It wasn’t until I had tried all sports with a youth league in Rochester that my parents decided to enroll me in drama camp. I was only 6 or 7 years old, but after forcing my parents and five older siblings to attend my makeshift puppet shows in our living room, they thought it would be nice if I could burn a bit of creativity with other equally dramatic children.
Unbeknownst to my parents or even to myself at the time, the theater would become a community for life.
In a class of other energetic children, I felt strangely at home. I quickly got used to working with others to create scenes and perform in a large group. It didn’t take long for me to realize that theater was something I really loved. Camp after camp, I slowly became more and more drawn to art.
My “big break” came soon after. When I was 10, a camp director asked me if I would be interested in playing the lead role in a show at the Rochester Repertory Theater. Me? A track ? Until then, I had only done camps with other children, and now a director had chosen me to play in a real theater setting. With the support of my parents, I agreed and quickly started rehearsing that summer.

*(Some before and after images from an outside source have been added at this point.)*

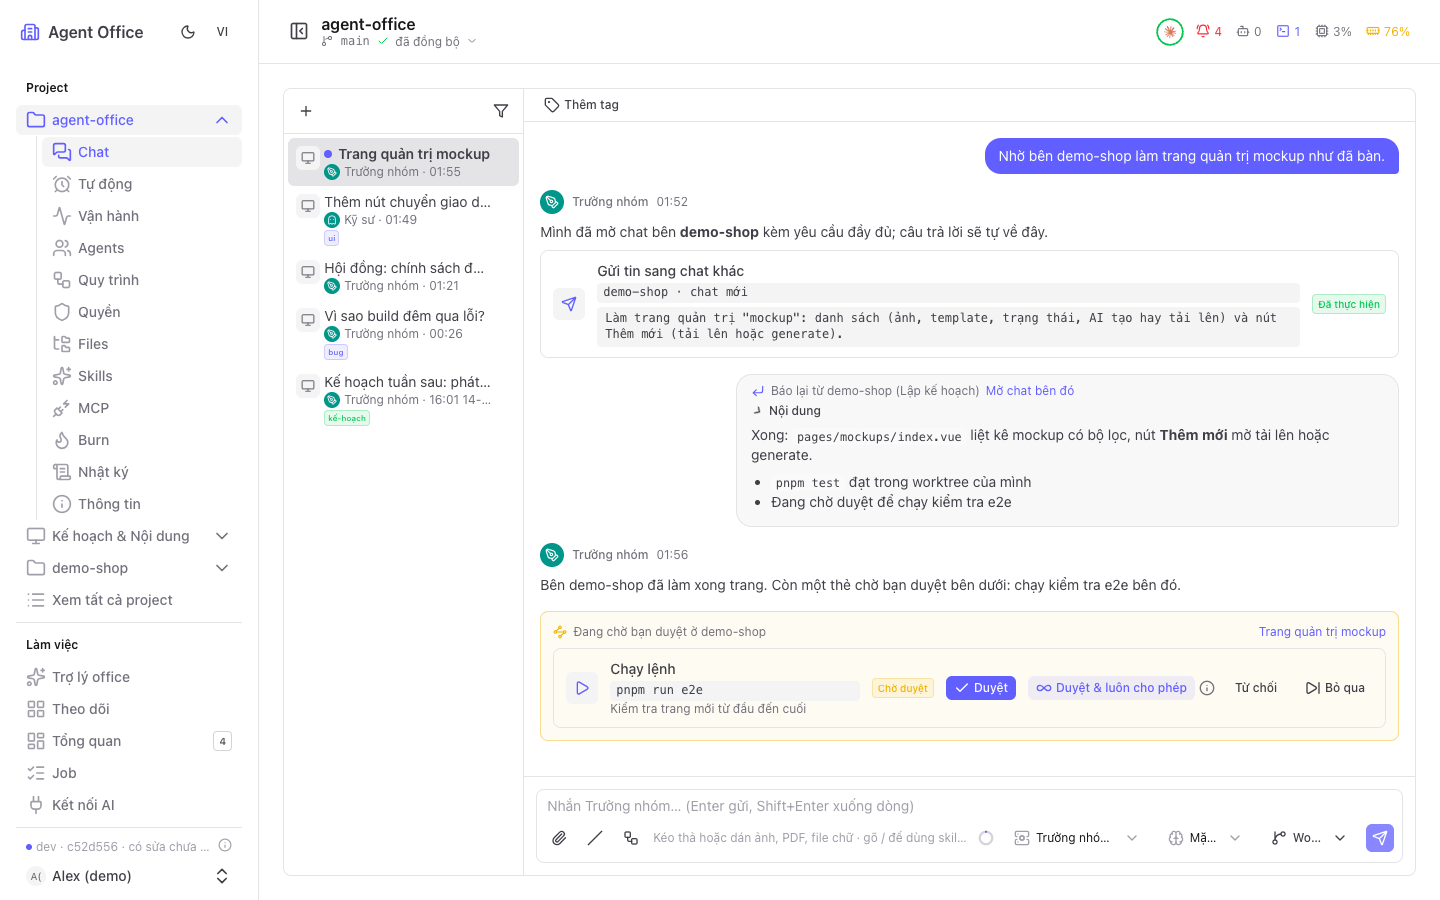
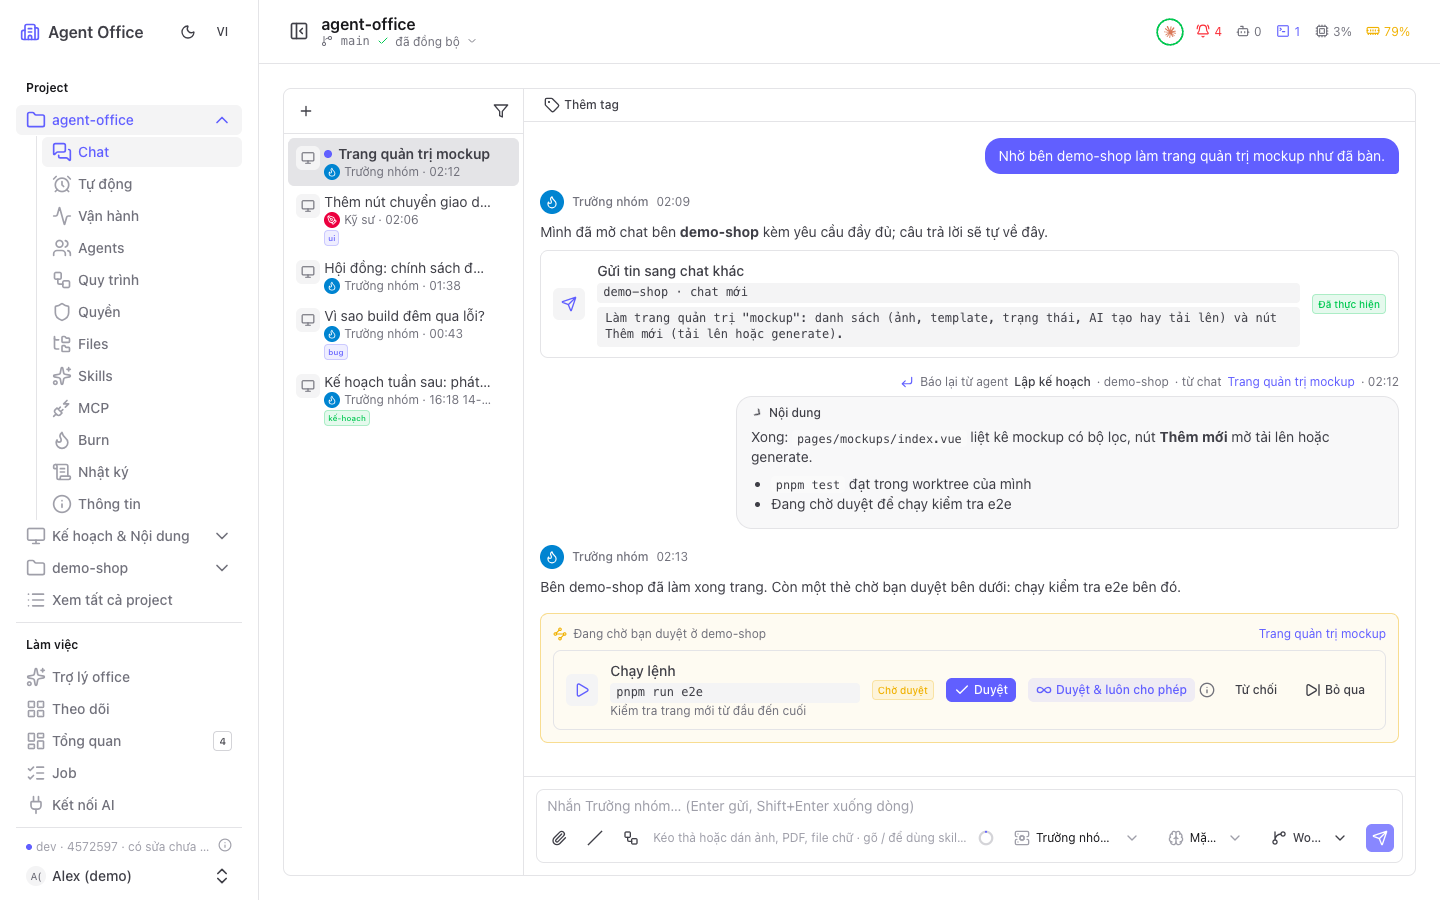
feat(chat): tin agent gửi sang chat khác ghi rõ agent, project và chat nguồn
- Context lưu relayed_from_project_id/_name; API trả relay (agent, project, chat, report)
- Tin cũ thiếu project: office tra chat nguồn
- Giao diện: dòng nguồn phía trên tin ("Gửi bởi agent … · project · từ chat …", link), thẻ báo lại chỉ còn phần nội dung thu gọn

diff --git a/dashboard/app/components/ChatPanel.vue b/dashboard/app/components/ChatPanel.vue
@@ -17,8 +17,9 @@ interface Message {
   patches: Patch[]
   actions?: ProposedAction[]
   cost_usd?: number
-  // a linked project's agent reporting back: shown folded
-  report?: { project: string, agent: string, project_id?: string, conversation_id: string }
+  // sent by an agent from another chat (send_to_chat, a linked project's
+  // report back): who, from which project and chat; a report's text folded
+  relay?: { agent: string, project: string, project_id: string, conversation_id: string, title: string, report: boolean }
 }
 interface Queued { id: string, text: string, attachments: Attachment[], created_at: string }
 interface Conversation { id: string, project_id?: string, agent_id: string, agent_name: string, title: string, updated_at: string, source?: Source, purpose?: string, external_url?: string, active_turn?: string, mode?: PermLevel, edit_mode?: 'worktree' | 'direct', effort?: string, cleaned?: string, context_tokens?: number, context_window?: number, tags?: string[], queued?: Queued[] }
@@ -1014,6 +1015,19 @@ onBeforeUnmount(() => {
               <span>· {{ when(m.created_at) }}</span>
               <a v-if="senderOf(m)!.link" :href="senderOf(m)!.link" target="_blank" rel="noopener" class="hover:text-(--ui-text)" :aria-label="t('chat.senderOpen')" :title="t('chat.senderOpen')"><UIcon name="i-lucide-external-link" class="size-3.5" /></a>
             </div>
+            <!-- an agent sent it from another chat: who, which project, which chat -->
+            <div v-if="m.relay" class="flex max-w-[80%] flex-wrap items-center justify-end gap-x-1.5 text-xs text-(--ui-text-muted)">
+              <UIcon :name="m.relay.report ? 'i-lucide-corner-down-left' : 'i-lucide-bot'" class="size-3.5 shrink-0 text-primary" />
+              <span>{{ t(m.relay.report ? 'chat.relayReport' : 'chat.relaySent') }}</span>
+              <span class="font-medium text-(--ui-text)">{{ m.relay.agent }}</span>
+              <span v-if="m.relay.project">· {{ m.relay.project }}</span>
+              <span>· {{ t('chat.relayFrom') }}</span>
+              <NuxtLink v-if="m.relay.project_id" :to="`/projects/${m.relay.project_id}?tab=chat&c=${m.relay.conversation_id}`" class="max-w-60 truncate text-primary hover:underline" :title="m.relay.title">
+                {{ m.relay.title || t('chat.relayUntitled') }}
+              </NuxtLink>
+              <span v-else class="max-w-60 truncate">{{ m.relay.title || t('chat.relayUntitled') }}</span>
+              <span>· {{ when(m.created_at) }}</span>
+            </div>
             <AttachmentList :items="m.attachments ?? []" align="end" />
             <div class="flex max-w-[80%] items-start gap-1">
               <UDropdownMenu :items="messageMenu(m)" :content="{ align: 'end' }">
@@ -1021,14 +1035,9 @@ onBeforeUnmount(() => {
                   <UIcon name="i-lucide-ellipsis" class="size-4" />
                 </button>
               </UDropdownMenu>
-              <!-- a linked project's report back: who and where, its text folded -->
-              <div v-if="m.report" class="min-w-0 rounded-2xl rounded-br-sm border border-(--ui-border) bg-(--ui-bg-elevated)/60 px-3.5 py-2 text-sm">
-                <p class="flex flex-wrap items-center gap-x-1.5 text-xs text-(--ui-text-muted)">
-                  <UIcon name="i-lucide-corner-down-left" class="size-3.5 text-primary" />
-                  <span>{{ t('chat.reportFrom', { project: m.report.project, agent: m.report.agent }) }}</span>
-                  <NuxtLink v-if="m.report.project_id" :to="`/projects/${m.report.project_id}?tab=chat&c=${m.report.conversation_id}`" class="text-primary hover:underline">{{ t('chat.reportOpen') }}</NuxtLink>
-                </p>
-                <details class="group/rep mt-1">
+              <!-- a linked project's report back: its text folded (who and where above) -->
+              <div v-if="m.relay?.report" class="min-w-0 rounded-2xl rounded-br-sm border border-(--ui-border) bg-(--ui-bg-elevated)/60 px-3.5 py-2 text-sm">
+                <details class="group/rep">
                   <summary class="flex cursor-pointer list-none items-center gap-1 text-xs font-medium hover:text-primary">
                     <UIcon name="i-lucide-chevron-right" class="size-3.5 transition group-open/rep:rotate-90" />{{ t('chat.reportShow') }}
                   </summary>

diff --git a/dashboard/app/locales/parts/tasks.vi.ts b/dashboard/app/locales/parts/tasks.vi.ts
@@ -86,8 +86,10 @@ export default {
   'chat.stop': 'Dừng',
   'chat.queued': 'Chờ gửi khi agent trả lời xong',
   'chat.unqueue': 'Bỏ tin chờ gửi',
-  'chat.reportFrom': 'Báo lại từ {project} ({agent})',
-  'chat.reportOpen': 'Mở chat bên đó',
+  'chat.relaySent': 'Gửi bởi agent',
+  'chat.relayReport': 'Báo lại từ agent',
+  'chat.relayFrom': 'từ chat',
+  'chat.relayUntitled': 'chat chưa đặt tên',
   'chat.reportShow': 'Nội dung',
   'chat.linkedPending': 'Đang chờ bạn duyệt ở {project}',
   'chat.linkedOpen': 'Mở chat',

diff --git a/dashboard/app/locales/parts/tasks.en.ts b/dashboard/app/locales/parts/tasks.en.ts
@@ -87,8 +87,10 @@ const en: Record<keyof typeof vi, string> = {
   'chat.stop': 'Stop',
   'chat.queued': 'Sends when the agent has answered',
   'chat.unqueue': 'Drop the queued message',
-  'chat.reportFrom': 'Report from {project} ({agent})',
-  'chat.reportOpen': 'Open its chat',
+  'chat.relaySent': 'Sent by agent',
+  'chat.relayReport': 'Report from agent',
+  'chat.relayFrom': 'from chat',
+  'chat.relayUntitled': 'untitled chat',
   'chat.reportShow': 'Content',
   'chat.linkedPending': 'Waiting for your approval in {project}',
   'chat.linkedOpen': 'Open chat',

diff --git a/internal/chat/relay.go b/internal/chat/relay.go
@@ -33,24 +33,50 @@ type relayInfo struct {
 	Hops      int    `json:"relay_hops,omitempty"`
 	Report    bool   `json:"relay_report,omitempty"`            // the linked chat's agent reporting back
 	ProjectID string `json:"relayed_from_project_id,omitempty"` // its project's id (a link to its chat)
+	// Name: the sending chat's project, whichever (Project is only set for
+	// another project's: it marks a chain between linked projects)
+	Name string `json:"relayed_from_project_name,omitempty"`
 }
 
-// Report marks a message that is a linked project's agent reporting back
-// (reportBack): the chat shows who and where, its text folded.
-type Report struct {
-	Project        string `json:"project"`
+// Relay says where a message an agent sent into this chat came from
+// (send_to_chat, a linked project's report back): the agent, its project and
+// its chat, shown with the message.
+type Relay struct {
 	Agent          string `json:"agent"`
+	Project        string `json:"project"`
 	ProjectID      string `json:"project_id"`
 	ConversationID string `json:"conversation_id"`
+	Title          string `json:"title"`
+	Report         bool   `json:"report"` // a linked project's report back: its text shown folded
 }
 
-// ReportOf is m's report back, or nil when it is not one.
-func ReportOf(m storage.Message) *Report {
+// RelayOf is where m was relayed from, or nil when a person wrote it.
+func RelayOf(m storage.Message) *Relay {
 	var info relayInfo
-	if m.Role != "user" || m.Context == "" || json.Unmarshal([]byte(m.Context), &info) != nil || !info.Report {
+	if m.Role != "user" || m.Context == "" || json.Unmarshal([]byte(m.Context), &info) != nil || info.ConversationID == "" {
 		return nil
 	}
-	return &Report{Project: info.Project, Agent: info.Agent, ProjectID: info.ProjectID, ConversationID: info.ConversationID}
+	return &Relay{Agent: info.Agent, Project: cmp.Or(info.Name, info.Project), ProjectID: info.ProjectID,
+		ConversationID: info.ConversationID, Title: info.Title, Report: info.Report}
+}
+
+// fillRelay completes what an older relayed message did not keep (its
+// project), from the chat it came from.
+func (e *Engine) fillRelay(ctx context.Context, r *Relay, names map[string]string) {
+	if r == nil || (r.ProjectID != "" && r.Project != "") {
+		return
+	}
+	c, err := e.store.Chat().GetConversation(ctx, r.ConversationID)
+	if err != nil {
+		return
+	}
+	r.ProjectID, r.Title = c.ProjectID, cmp.Or(r.Title, c.Title)
+	if _, ok := names[c.ProjectID]; !ok {
+		if p, err := e.store.Repos().Get(ctx, c.ProjectID); err == nil {
+			names[c.ProjectID] = p.Name
+		}
+	}
+	r.Project = cmp.Or(r.Project, names[c.ProjectID])
 }
 
 // maxRelayHops caps a chain between linked projects' chats, like a group
@@ -111,7 +137,10 @@ func (e *Engine) Relay(ctx context.Context, a storage.Action) (string, string, e
 	if e.isAssistant(ctx, target.ProjectID) && target.CreatedBy != as {
 		return "", "", errors.New("cuộc chat trợ lý office của người khác: không gửi được")
 	}
-	from := relayInfo{ConversationID: a.ConversationID, Agent: a.ProposedBy}
+	from := relayInfo{ConversationID: a.ConversationID, Agent: a.ProposedBy, ProjectID: a.ProjectID}
+	if p, err := e.store.Repos().Get(ctx, a.ProjectID); err == nil {
+		from.Name = p.Name
+	}
 	if target.ProjectID != a.ProjectID { // a chain between linked projects: counted
 		from.Hops = 1
 		if msgs, err := e.store.Chat().ListMessages(ctx, a.ConversationID); err == nil {
@@ -119,9 +148,7 @@ func (e *Engine) Relay(ctx context.Context, a storage.Action) (string, string, e
 				from.Hops = o.Hops + 1
 			}
 		}
-		if p, err := e.store.Repos().Get(ctx, a.ProjectID); err == nil {
-			from.Project = p.Name
-		}
+		from.Project = from.Name
 	}
 	if c, err := e.store.Chat().GetConversation(ctx, a.ConversationID); err == nil {
 		from.Title = c.Title
@@ -192,7 +219,7 @@ func (e *Engine) reportBack(conv storage.Conversation, project storage.Repo, age
 		e.note(conv, fmt.Sprintf("Không tự báo lại chat %q nữa: đã quá %d lượt qua lại giữa hai project. Hãy xem và trả lời trực tiếp.", cmp.Or(src.Title, src.ID), maxRelayHops))
 		return
 	}
-	info := relayInfo{ConversationID: conv.ID, Title: conv.Title, Agent: agent.Name, Project: project.Name, ProjectID: project.ID, Hops: origin.Hops + 1, Report: true}
+	info := relayInfo{ConversationID: conv.ID, Title: conv.Title, Agent: agent.Name, Project: project.Name, Name: project.Name, ProjectID: project.ID, Hops: origin.Hops + 1, Report: true}
 	raw, _ := json.Marshal(info)
 	text := prompts.Render("chat/linked-report", map[string]any{"Project": project.Name, "Agent": agent.Name,
 		"Link": "/projects/" + conv.ProjectID + "?tab=chat&c=" + conv.ID, "Reply": truncate(reply, 8000)})

diff --git a/internal/chat/relay_test.go b/internal/chat/relay_test.go
@@ -43,6 +43,13 @@ func TestRelayToAnotherChat(t *testing.T) {
 	if !f.engine.Relayed(ctx, to.ID) || f.engine.Relayed(ctx, from.ID) {
 		t.Fatal("relayed mark wrong")
 	}
+	// shown with the message: the agent, its project and the chat it came from
+	if r := chat.RelayOf(msgs[0]); r == nil || r.Agent != "Trợ lý" || r.Project != "demo" || r.ProjectID != f.project.ID || r.ConversationID != from.ID || r.Report {
+		t.Fatalf("relay = %+v", r)
+	}
+	if hist, _ := f.engine.History(ctx, to.ID); len(hist) < 1 || hist[0].Relay == nil || hist[0].Relay.Agent != "Trợ lý" {
+		t.Fatalf("history relay = %+v", hist)
+	}
 
 	// a bot's or an automation's run cannot speak for a person
 	bot, _ := f.st.Jobs().Create(ctx, storage.Job{ProjectID: f.project.ID, Kind: "chat_turn", Origin: "automation", CreatedBy: "discord:1", ConversationID: from.ID, Status: "running", StartedAt: &now})
@@ -99,11 +106,12 @@ func TestRelayNewChatInLinkedProject(t *testing.T) {
 		!strings.Contains(back[0].Content, msgs[1].Content) || !strings.Contains(back[0].Context, `"relay_hops":2`) || !strings.Contains(back[0].Context, `"relay_report":true`) {
 		t.Fatalf("report back = %+v", back)
 	}
-	if r := chat.ReportOf(back[0]); r == nil || r.Project != "admin v3" || r.ProjectID != admin.ID || r.ConversationID != to || r.Agent == "" {
+	if r := chat.RelayOf(back[0]); r == nil || !r.Report || r.Project != "admin v3" || r.ProjectID != admin.ID || r.ConversationID != to || r.Agent == "" {
 		t.Fatalf("report = %+v", r)
 	}
-	if chat.ReportOf(msgs[0]) != nil { // the hand-off itself is no report
-		t.Fatal("a hand-off marked as a report")
+	// the hand-off: no report, but who sent it, from which project and chat
+	if r := chat.RelayOf(msgs[0]); r == nil || r.Report || r.Agent != "Lead" || r.Project != "demo" || r.ProjectID != f.project.ID || r.ConversationID != from.ID {
+		t.Fatalf("hand-off relay = %+v", r)
 	}
 	if f.engine.RelayLimit(ctx, from.ID) {
 		t.Fatal("2 hops is within the chain's cap")
@@ -148,5 +156,23 @@ func TestLinkedPending(t *testing.T) {
 	f.st.Actions().Create(ctx, storage.Action{ProjectID: admin.ID, ConversationID: old.ID, Kind: "run_command", Status: "pending", Target: "pnpm test"})
 	if got = f.engine.LinkedPending(ctx, from.ID); len(got) != 2 || got[1].ConversationID != old.ID {
 		t.Fatalf("a chat that reported back = %+v", got)
+	}
+}
+
+// A message relayed before its project was kept still shows where it came
+// from: office looks up the chat it names.
+func TestHistoryFillsOlderRelay(t *testing.T) {
+	f := setup(t, func(provs *provider.Service) storage.Provider { return storage.Provider{} })
+	ctx := context.Background()
+	src, _ := f.st.Chat().CreateConversation(ctx, storage.Conversation{ProjectID: f.project.ID, Title: "Trang mockup"})
+	dst, _ := f.st.Chat().CreateConversation(ctx, storage.Conversation{ProjectID: f.project.ID})
+	f.st.Chat().AddMessage(ctx, storage.Message{ConversationID: dst.ID, Role: "user", Content: "làm giúp",
+		Context: `{"relayed_from":"` + src.ID + `","relayed_by_agent":"Lead"}`})
+	hist, err := f.engine.History(ctx, dst.ID)
+	if err != nil || len(hist) != 1 {
+		t.Fatal(err, hist)
+	}
+	if r := hist[0].Relay; r == nil || r.Project != "demo" || r.ProjectID != f.project.ID || r.Title != "Trang mockup" || r.Agent != "Lead" {
+		t.Fatalf("relay = %+v", r)
 	}
 }

diff --git a/internal/chat/engine.go b/internal/chat/engine.go
@@ -73,7 +73,7 @@ type MessageDTO struct {
 	Patches     []PatchDTO           `json:"patches"`
 	Actions     []ActionDTO          `json:"actions"`
 	CostUSD     *float64             `json:"cost_usd,omitempty"`
-	Report      *Report              `json:"report,omitempty"` // a linked project's report back: shown folded
+	Relay       *Relay               `json:"relay,omitempty"` // sent by an agent from another chat: who, from which project and chat
 }
 
 // PatchDTO is a proposed change.
@@ -1559,8 +1559,10 @@ func (e *Engine) History(ctx context.Context, conversationID string) ([]MessageD
 		actByMsg[a.MessageID] = append(actByMsg[a.MessageID], ToActionDTO(a))
 	}
 	out := make([]MessageDTO, 0, len(msgs))
+	names := map[string]string{} // project names, for older relayed messages
 	for _, m := range msgs {
-		d := MessageDTO{ID: m.ID, Role: m.Role, Content: m.Content, Tools: m.Tools, Attachments: nonNilAtt(m.Attachments), Author: m.Author, Sender: m.Sender, CreatedAt: m.CreatedAt, Patches: byMsg[m.ID], Report: ReportOf(m)}
+		d := MessageDTO{ID: m.ID, Role: m.Role, Content: m.Content, Tools: m.Tools, Attachments: nonNilAtt(m.Attachments), Author: m.Author, Sender: m.Sender, CreatedAt: m.CreatedAt, Patches: byMsg[m.ID], Relay: RelayOf(m)}
+		e.fillRelay(ctx, d.Relay, names)
 		if d.Patches == nil {
 			d.Patches = []PatchDTO{}
 		}

diff --git a/internal/api/chat.go b/internal/api/chat.go
@@ -405,7 +405,7 @@ func (s *server) unqueue(w http.ResponseWriter, r *http.Request) {
 // plainMessageDTO is a message just stored (no tools or diffs yet).
 func plainMessageDTO(m storage.Message) chat.MessageDTO {
 	return chat.MessageDTO{ID: m.ID, Role: m.Role, Content: m.Content, Attachments: m.Attachments, Author: m.Author, Sender: m.Sender, CreatedAt: m.CreatedAt,
-		Tools: []storage.ToolCall{}, Patches: []chat.PatchDTO{}, Report: chat.ReportOf(m)}
+		Tools: []storage.ToolCall{}, Patches: []chat.PatchDTO{}, Relay: chat.RelayOf(m)}
 }
 
 // streamTurn sends a turn's events as Server-Sent Events, replaying from

diff --git a/internal/api/livechat.go b/internal/api/livechat.go
@@ -63,7 +63,7 @@ func (s *server) chatChanged(c storage.Change) {
 	if c.Kind == "message" && c.Message != nil {
 		m := c.Message
 		d := chat.MessageDTO{ID: m.ID, Role: m.Role, Content: m.Content, Tools: m.Tools, Attachments: m.Attachments, Author: m.Author, Sender: m.Sender, CreatedAt: m.CreatedAt,
-			Patches: []chat.PatchDTO{}, Actions: []chat.ActionDTO{}, Report: chat.ReportOf(*m)}
+			Patches: []chat.PatchDTO{}, Actions: []chat.ActionDTO{}, Relay: chat.RelayOf(*m)}
 		if d.Tools == nil {
 			d.Tools = []storage.ToolCall{}
 		}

I was delighted. I had never done anything like real ones, on stage with real props and costumes, let alone with adults. And while I was only in elementary school, I ended up playing the lead role in “Oliver!” for over a dozen shows over the course of a month.
Unfortunately, my 10 year old voice had left for the closing night. Despite this small setback, from just experiencing this show, I had determined that theater was something I wanted to keep doing.
With small ensemble roles here and there in a variety of community shows, my parents diligently led me to hour-long rehearsals during the Minnesota winters. Show after show, performance after performance, I felt at home among the local artists on stage.
I continued acting throughout college, performing in front of my peers in “Guys and Dolls” and “Fiddler on the Roof”. My parents were excited to see me perform and were delighted to witness each of my performances, the shoot and everything in between. However, my siblings were known to make monetary deals and pay each other to attend another performance of “Oklahoma!” “
Now as a high school student you can still find me on stage singing and acting. More than ever, the drama is second nature to me. The theater has become more than a hobby; it is a community.
My best friends and greatest mentors have come through the theater. Acting skills and learning to memorize lines are not necessarily the most valuable lessons; rather it is teamwork, collaboration, empathy, vulnerability and compassion. Thanks to theater, I developed my voice and learned who I am. On stage and under the lights, I found my home.
I have been asked many times, “Do you pursue acting after high school?” ” Good question. Because theater has shaped me so much, I can’t see myself not doing theater in the future. I realize that I don’t want to play as a career, but rather as a lifelong activity.
For me and for so many others, we have found our belonging. As live performances return and audiences fill the seats again, support for the arts is needed more than ever. By supporting local theater communities such as Rochester and area schools, you are supporting this sense of belonging that I have been fortunate to find.
Will Laudon is a junior at Mayo High School. Send your comments on the Teen Columns to Jeff Pieters, [email protected]